Zinc plating is identical to electro-galvanizing in principle because both are electro-deposition processes. However, zinc plating is used on small parts such as fasteners, crank handles, springs and other hardware items ratherthan sheet metal. The zinc is applied as an expendable electrode in a cyanide, alkaline non-cyanide, or acid chloride salt solution. Cyanide baths are the most operationally efficient but can potentially create pollutionand are hazardous.
After alkaline or electrolytic cleaning, pickling to remove surface oxides, and rinsing, the parts are loaded into a barrel, rack, or drum and immersed in the plating solution. Various brightening agents may be added to the solution to add luster, but careful control is needed to ensure a quality product. Post-plating treatments may be used to passivate the zinc surface as well as impart various translucent colors or to extend the life of the coating.
Zinc plating is typically used for screws and other small fasteners, light switch plates, and various small parts that will be exposed in interior or mildly corrosive conditions. For use in moderate or severe environments,the materials must be chromate-conversion coated for additional corrosion protection.

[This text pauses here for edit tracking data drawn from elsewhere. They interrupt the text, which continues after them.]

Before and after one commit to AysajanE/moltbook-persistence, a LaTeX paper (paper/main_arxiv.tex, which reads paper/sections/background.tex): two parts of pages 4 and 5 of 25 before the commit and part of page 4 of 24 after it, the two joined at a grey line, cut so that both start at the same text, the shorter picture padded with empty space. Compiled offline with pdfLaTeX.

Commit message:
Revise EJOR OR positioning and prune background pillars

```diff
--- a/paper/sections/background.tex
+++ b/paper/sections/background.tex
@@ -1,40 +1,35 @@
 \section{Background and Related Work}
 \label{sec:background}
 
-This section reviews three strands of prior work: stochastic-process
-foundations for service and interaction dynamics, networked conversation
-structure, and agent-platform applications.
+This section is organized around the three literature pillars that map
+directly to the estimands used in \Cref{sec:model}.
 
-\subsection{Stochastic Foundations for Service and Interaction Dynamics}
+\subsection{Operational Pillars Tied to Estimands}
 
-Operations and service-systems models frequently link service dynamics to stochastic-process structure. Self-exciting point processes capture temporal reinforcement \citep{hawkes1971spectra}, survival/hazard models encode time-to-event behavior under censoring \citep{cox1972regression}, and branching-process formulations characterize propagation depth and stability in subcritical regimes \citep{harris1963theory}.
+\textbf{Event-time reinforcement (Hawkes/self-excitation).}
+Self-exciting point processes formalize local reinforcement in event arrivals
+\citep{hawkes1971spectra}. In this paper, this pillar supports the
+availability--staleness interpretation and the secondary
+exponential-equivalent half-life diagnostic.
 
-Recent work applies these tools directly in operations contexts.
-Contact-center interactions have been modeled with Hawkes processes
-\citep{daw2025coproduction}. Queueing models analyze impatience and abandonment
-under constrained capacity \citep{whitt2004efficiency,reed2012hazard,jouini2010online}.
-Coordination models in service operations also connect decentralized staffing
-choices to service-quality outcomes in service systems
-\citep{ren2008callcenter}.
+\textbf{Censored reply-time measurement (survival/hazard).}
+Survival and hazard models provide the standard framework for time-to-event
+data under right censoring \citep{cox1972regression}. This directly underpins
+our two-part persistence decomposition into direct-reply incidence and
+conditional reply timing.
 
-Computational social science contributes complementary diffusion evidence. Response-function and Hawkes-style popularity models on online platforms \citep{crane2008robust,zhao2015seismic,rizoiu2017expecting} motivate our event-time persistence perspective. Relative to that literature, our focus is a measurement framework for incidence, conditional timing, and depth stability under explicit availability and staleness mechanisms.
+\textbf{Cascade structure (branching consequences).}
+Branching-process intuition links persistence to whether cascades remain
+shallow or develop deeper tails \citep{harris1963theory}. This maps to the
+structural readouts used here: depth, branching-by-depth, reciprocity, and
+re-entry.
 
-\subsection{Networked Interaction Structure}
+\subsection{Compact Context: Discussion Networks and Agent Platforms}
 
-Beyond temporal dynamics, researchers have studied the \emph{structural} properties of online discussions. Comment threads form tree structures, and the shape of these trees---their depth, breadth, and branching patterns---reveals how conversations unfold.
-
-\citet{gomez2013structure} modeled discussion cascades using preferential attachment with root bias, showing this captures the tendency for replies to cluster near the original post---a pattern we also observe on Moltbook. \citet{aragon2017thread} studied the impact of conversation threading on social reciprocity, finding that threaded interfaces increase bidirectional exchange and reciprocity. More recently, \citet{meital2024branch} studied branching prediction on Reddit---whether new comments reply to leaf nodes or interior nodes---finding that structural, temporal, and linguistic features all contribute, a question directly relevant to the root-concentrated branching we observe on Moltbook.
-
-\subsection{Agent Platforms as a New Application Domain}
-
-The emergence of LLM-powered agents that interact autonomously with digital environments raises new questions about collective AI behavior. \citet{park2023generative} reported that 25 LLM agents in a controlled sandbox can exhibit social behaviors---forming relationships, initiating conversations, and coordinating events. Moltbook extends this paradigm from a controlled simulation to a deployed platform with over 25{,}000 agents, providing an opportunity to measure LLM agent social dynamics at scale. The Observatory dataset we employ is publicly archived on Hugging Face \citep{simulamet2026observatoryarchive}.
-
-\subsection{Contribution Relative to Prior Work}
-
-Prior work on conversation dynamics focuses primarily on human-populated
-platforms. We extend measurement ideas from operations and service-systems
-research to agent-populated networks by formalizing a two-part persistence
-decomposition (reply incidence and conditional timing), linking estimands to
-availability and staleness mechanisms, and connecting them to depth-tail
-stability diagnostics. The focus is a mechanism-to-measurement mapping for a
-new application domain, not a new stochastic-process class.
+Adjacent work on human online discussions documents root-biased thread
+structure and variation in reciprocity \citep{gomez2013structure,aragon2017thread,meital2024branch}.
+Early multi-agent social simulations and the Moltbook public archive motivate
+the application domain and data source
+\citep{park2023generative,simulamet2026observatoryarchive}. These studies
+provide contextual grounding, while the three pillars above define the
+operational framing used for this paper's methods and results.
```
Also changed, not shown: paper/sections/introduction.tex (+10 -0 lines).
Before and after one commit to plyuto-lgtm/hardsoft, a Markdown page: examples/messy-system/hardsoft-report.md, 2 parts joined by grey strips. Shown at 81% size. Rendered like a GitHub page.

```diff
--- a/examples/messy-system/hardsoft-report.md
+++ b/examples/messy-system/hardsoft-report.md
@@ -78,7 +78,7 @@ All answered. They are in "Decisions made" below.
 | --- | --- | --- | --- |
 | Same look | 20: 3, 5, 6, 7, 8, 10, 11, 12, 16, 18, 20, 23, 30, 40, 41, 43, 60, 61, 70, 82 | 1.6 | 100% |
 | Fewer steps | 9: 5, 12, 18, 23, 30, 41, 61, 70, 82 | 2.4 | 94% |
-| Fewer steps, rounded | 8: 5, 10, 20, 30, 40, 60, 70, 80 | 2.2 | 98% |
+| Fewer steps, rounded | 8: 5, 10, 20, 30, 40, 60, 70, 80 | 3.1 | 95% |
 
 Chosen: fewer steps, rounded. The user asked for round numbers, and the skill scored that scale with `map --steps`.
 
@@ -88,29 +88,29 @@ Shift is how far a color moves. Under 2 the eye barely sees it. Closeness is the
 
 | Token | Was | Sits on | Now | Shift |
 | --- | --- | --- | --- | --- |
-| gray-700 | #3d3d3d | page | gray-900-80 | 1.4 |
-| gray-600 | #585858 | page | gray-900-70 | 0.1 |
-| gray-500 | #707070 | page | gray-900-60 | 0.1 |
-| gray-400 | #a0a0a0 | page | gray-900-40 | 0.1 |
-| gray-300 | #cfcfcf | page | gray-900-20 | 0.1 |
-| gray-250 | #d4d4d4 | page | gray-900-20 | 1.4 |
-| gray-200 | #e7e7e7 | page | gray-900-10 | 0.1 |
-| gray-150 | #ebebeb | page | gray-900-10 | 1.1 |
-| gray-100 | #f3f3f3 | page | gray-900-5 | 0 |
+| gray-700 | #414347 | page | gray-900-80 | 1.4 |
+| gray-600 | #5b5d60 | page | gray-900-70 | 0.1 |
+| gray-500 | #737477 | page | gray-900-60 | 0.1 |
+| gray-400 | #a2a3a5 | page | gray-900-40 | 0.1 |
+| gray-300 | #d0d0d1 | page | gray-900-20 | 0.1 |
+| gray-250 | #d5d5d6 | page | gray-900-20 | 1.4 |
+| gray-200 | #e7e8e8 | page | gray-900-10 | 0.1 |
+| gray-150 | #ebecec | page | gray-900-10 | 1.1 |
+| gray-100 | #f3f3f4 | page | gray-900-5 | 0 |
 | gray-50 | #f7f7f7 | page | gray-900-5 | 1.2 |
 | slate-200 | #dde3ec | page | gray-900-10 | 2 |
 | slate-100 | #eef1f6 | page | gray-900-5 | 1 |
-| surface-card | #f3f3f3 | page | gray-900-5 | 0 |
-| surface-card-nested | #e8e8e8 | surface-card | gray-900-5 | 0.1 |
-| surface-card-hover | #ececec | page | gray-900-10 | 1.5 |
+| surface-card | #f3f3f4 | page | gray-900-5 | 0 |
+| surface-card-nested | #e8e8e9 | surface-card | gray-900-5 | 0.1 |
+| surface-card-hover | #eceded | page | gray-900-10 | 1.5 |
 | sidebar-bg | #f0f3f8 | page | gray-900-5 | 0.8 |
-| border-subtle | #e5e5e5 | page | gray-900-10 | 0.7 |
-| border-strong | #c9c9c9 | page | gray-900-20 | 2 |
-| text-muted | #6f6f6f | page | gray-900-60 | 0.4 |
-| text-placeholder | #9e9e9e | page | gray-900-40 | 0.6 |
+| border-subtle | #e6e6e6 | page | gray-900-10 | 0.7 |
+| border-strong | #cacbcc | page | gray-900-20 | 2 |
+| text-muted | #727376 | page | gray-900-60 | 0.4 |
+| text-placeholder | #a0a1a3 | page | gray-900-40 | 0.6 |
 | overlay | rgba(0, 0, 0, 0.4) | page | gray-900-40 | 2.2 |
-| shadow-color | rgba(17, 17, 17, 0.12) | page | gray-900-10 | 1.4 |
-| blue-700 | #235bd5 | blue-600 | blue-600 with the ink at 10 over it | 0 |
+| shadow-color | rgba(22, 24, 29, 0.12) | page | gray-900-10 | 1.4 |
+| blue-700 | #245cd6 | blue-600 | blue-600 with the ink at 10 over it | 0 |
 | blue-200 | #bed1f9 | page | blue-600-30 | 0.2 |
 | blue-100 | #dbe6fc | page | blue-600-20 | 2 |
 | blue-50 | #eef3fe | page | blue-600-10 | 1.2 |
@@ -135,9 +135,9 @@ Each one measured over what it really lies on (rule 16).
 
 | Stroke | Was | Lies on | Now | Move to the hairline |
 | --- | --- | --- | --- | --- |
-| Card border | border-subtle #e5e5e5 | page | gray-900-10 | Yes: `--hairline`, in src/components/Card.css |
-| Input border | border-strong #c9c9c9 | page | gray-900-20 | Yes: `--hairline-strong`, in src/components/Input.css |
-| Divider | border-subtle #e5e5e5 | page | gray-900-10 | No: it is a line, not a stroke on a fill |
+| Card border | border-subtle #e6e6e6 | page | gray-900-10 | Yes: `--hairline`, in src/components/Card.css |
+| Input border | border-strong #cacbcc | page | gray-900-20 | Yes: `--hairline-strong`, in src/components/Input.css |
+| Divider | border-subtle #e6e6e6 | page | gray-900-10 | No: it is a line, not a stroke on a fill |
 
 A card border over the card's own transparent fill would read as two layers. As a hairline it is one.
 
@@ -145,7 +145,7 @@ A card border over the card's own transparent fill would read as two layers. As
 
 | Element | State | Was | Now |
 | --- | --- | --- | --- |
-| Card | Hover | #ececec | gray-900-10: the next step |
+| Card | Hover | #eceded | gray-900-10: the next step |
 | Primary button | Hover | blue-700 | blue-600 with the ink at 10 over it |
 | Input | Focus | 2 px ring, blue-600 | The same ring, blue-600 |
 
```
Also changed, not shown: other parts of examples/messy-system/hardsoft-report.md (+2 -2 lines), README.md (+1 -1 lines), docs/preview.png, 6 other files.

The normal zinc-plated coating is dull gray in color with a matte finish, although whiter, more lustrous coatings can be produced, depending on the process or agents added to the plating bath or through post-treatments. The coating is thin, ranging up to 1 mil (25 µm), restricting zinc-plated parts to very mild (indoor) exposures. ASTM Specification B 633 lists four classes of zinc plating: Fe/Zn 5, Fe/Zn 8, Fe/Zn 12 and Fe/Zn 25. The number indicates the coating thickness in microns (µm). The coating finds application in screws and other light fasteners, light switch plates and other small parts. Materials for use in moderate or severe applications must be chromate conversion coated. The coating is entirely pure zinc, which has a hardness about one-third to one-half that of most steels.